"But it metaphorically means the entrance and the power of what the lion represents ... therefore the power and the entrance of a king when a king enters," he says. "It's a calling to alert the nation, whether it's in animals or in human beings, the king is arriving. So metaphorically, when you look at both, if you imagine everywhere Nelson Mandela entered, it was a huge power in his entrance that represents the power of a lion."
Lebo, not Zimmer, ended up recording the choirs weeks before the South African election as a civil war raged outside. As Zimmer explains: "The studio was like sanctuary and none of the singers would leave the studio because they didn't wanna go. Music was sanity."

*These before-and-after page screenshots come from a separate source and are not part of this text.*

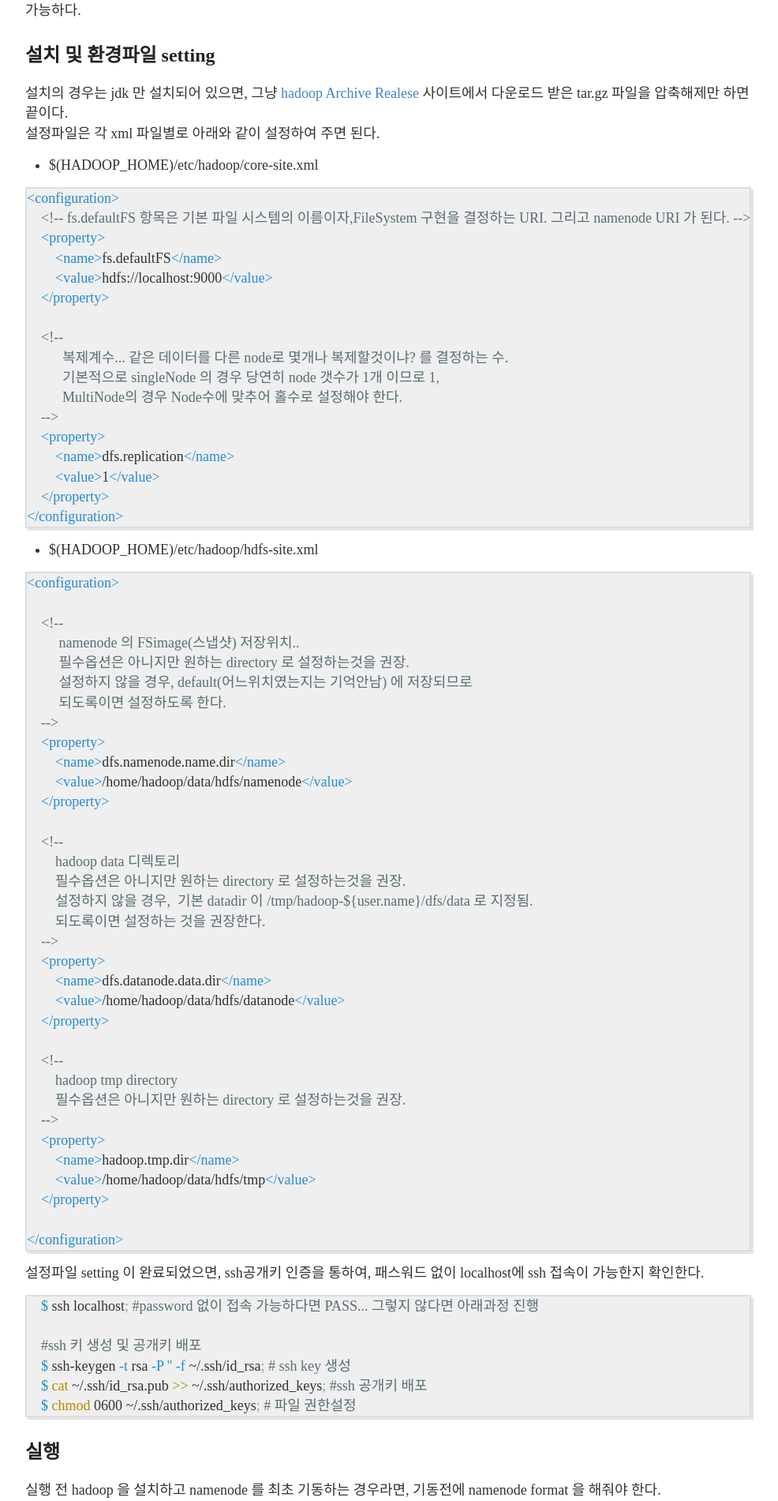
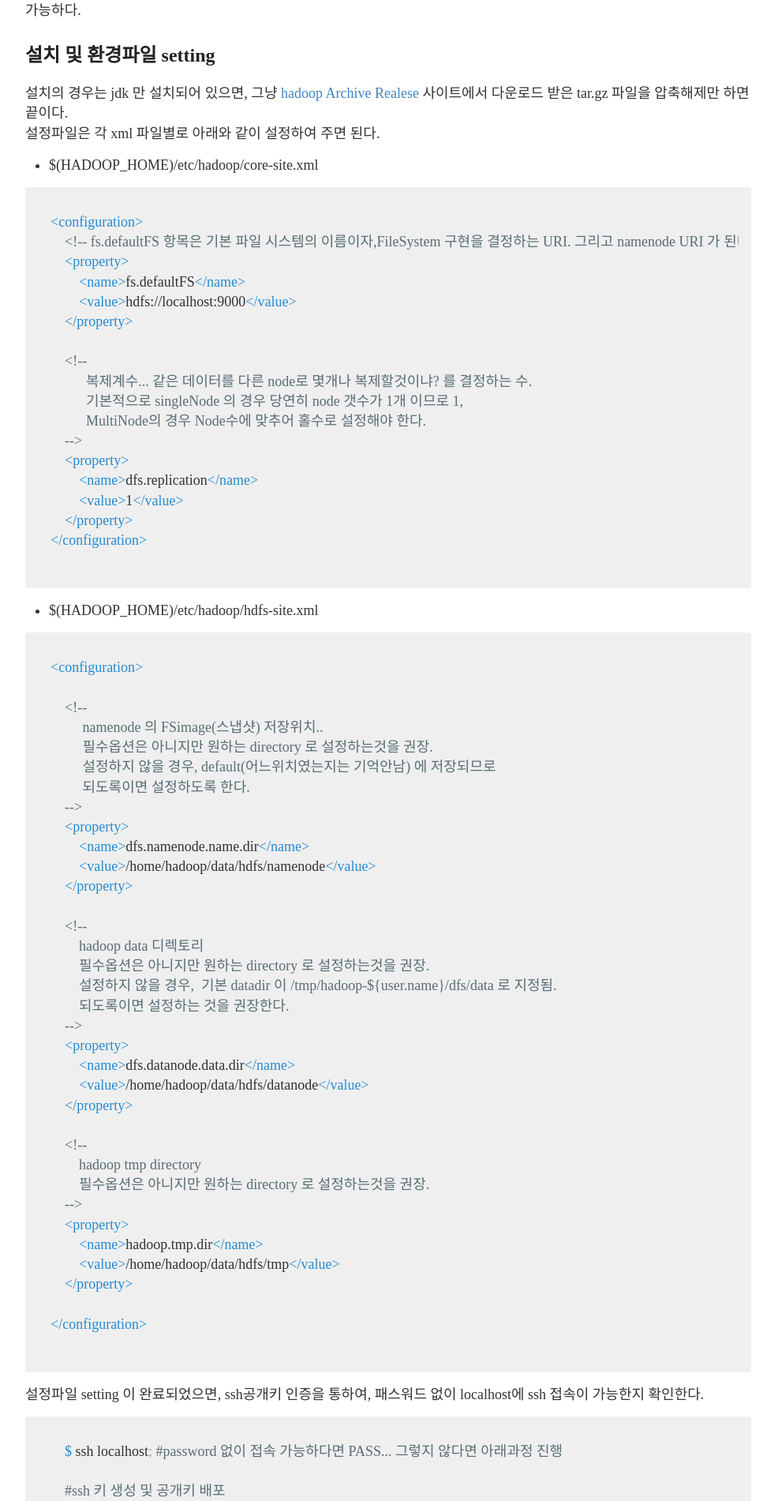
Before and after one commit to jaeheon209/gymbombom.github.io, a Jekyll site: the page built from _posts/2019-11-25-1-hadoop-singlenode-install.md, in a window 1280 px wide. Shown: the part 490-2391 px from the top of the page at 79% size, without its empty margins (148-1134 px from the left). Built offline with Jekyll 4.4.1, drawn with Linux system fonts in a browser that asks for light colours; nearby versions of some CDN libraries; some web fonts are replaced.

Commit message:
markdown code hightlight 부분  스타일 변경

```diff
--- a/_sass/_highlights.scss
+++ b/_sass/_highlights.scss
@@ -1,14 +1,24 @@
 
-
+/*
 .highlight {
   background-color: #efefef;
-  //padding: 7px 7px 7px 10px;
+  padding: 7px 7px 7px 10px;
   border: 1px solid #ddd;
   -moz-box-shadow: 3px 3px rgba(0,0,0,0.1);
   -webkit-box-shadow: 3px 3px rgba(0,0,0,0.1);
   box-shadow: 3px 3px rgba(0,0,0,0.1);
   //margin: 20px 0 20px 0;
-  overflow: scroll;
+  overflow: auto;
+}
+*/
+
+.highlight {
+  background-color: #efefef;
+  border-radius: 3px;
+  line-height: 1.4;
+  margin: 0 0 1rem;
+  padding: 1rem;
+  overflow: auto;
 }
 
 code {
```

The bus arrives, Zimmer drops his shoulder bag and jacket in a dressing room and immediately heads to the stage. ("First thing I have to do, I have to smell the room," he said earlier.) He sits down at the piano (topped with a martini glass and shaker) at center stage and starts plunking out his theme to 1989's Driving Miss Daisy. Around him, the shell of the evening's show is mostly in place – tympani, a modular synth set up, bell chimes. The guitar tech, Graham Merchant, plays Kendrick Lamar from a UE Boom speaker.
"What I do like are the seats are pretty close," Zimmer says about the venue. "I do get to look in people's eyes."
Before sound check, Carl Kleinsteuber, a local tuba player in the pick-up band, approaches Zimmer to tell him he's a fan.
"No, no," Zimmer demurs, "after tonight, I will be your biggest fan."
That night's show was bombastic, majestic and occasionally avant-garde (especially thanks to the slow-climbing glissando of The Dark Knight's Joker theme "Why So Serious?"). Cellist Tina Guo whips her hair and Marr raises his guitar. Lebo put his arm around Hans, sang with his daughter Refi and received no shortage of standing applause. Zimmer thanks a section for being noisy.
He admitted to being a little worried before he got on stage that night ("It's called free-flowing anxiety. Who knows?") and has dealt with stage fright in the past. Zimmer says that Pharrell even knew about his stage fright after the singer invited him to play guitar on the 2015 Grammys. He says the superstar made a lot of eye contact as a "brotherly gesture."
"To go from Milan to Dallas seems very different and I didn't know what to expect from the audience," Zimmer says, now backstage, already in his button-up pajama top and eating a banana. "And then, straightaway, I mean, literally, just being up on stage and just seeing the first few rows being totally with me was great."
Behind him in his dressing room is a Sohmer piano with a musty smell and some dirty keys. So far, he hasn't played it.
"I, on purpose, haven't played the piano because I looked at it and I thought, 'It's going to be... " he interrupts his own thought and says, "Well, come on let's do it."
He wanders over and meanders through the Sherlock Holmes theme with a few pauses and bum notes.
"It's a perfect piano to do Sherlock Holmes," he says before two more starts. "I can't remember how it goes. See, I can play it on the banjo, but I can't play it on the piano. I thought it would be a real disappointment but it's actually a really nice, moody piano," he says, before playing wordlessly for more than a minute.
He starts Beethoven's "Für Elise," talks about the theory that the "Elise" in question was actually a transcription error, and starts the composer's "Sonata Pathétique" mid-story.
"Doesn't that just kill you how simple and perfect that is?" he says.
"One of my favorites," says Nick Glennie-Smith, film composer and Zimmer musician, who had wandered in.
Zimmer's bus heads for Houston that night, the rock & roll summer of someone who gathers orchestras and plays Beethoven backstage rolls on. Does the successful composer have any long-held fantasies about being a touring musician?
"No, weirdly there never were," he says. "No, look, my long-held fantasy which will never happen is that I could play guitar like Stevie Ray Vaughan and play the blues all night."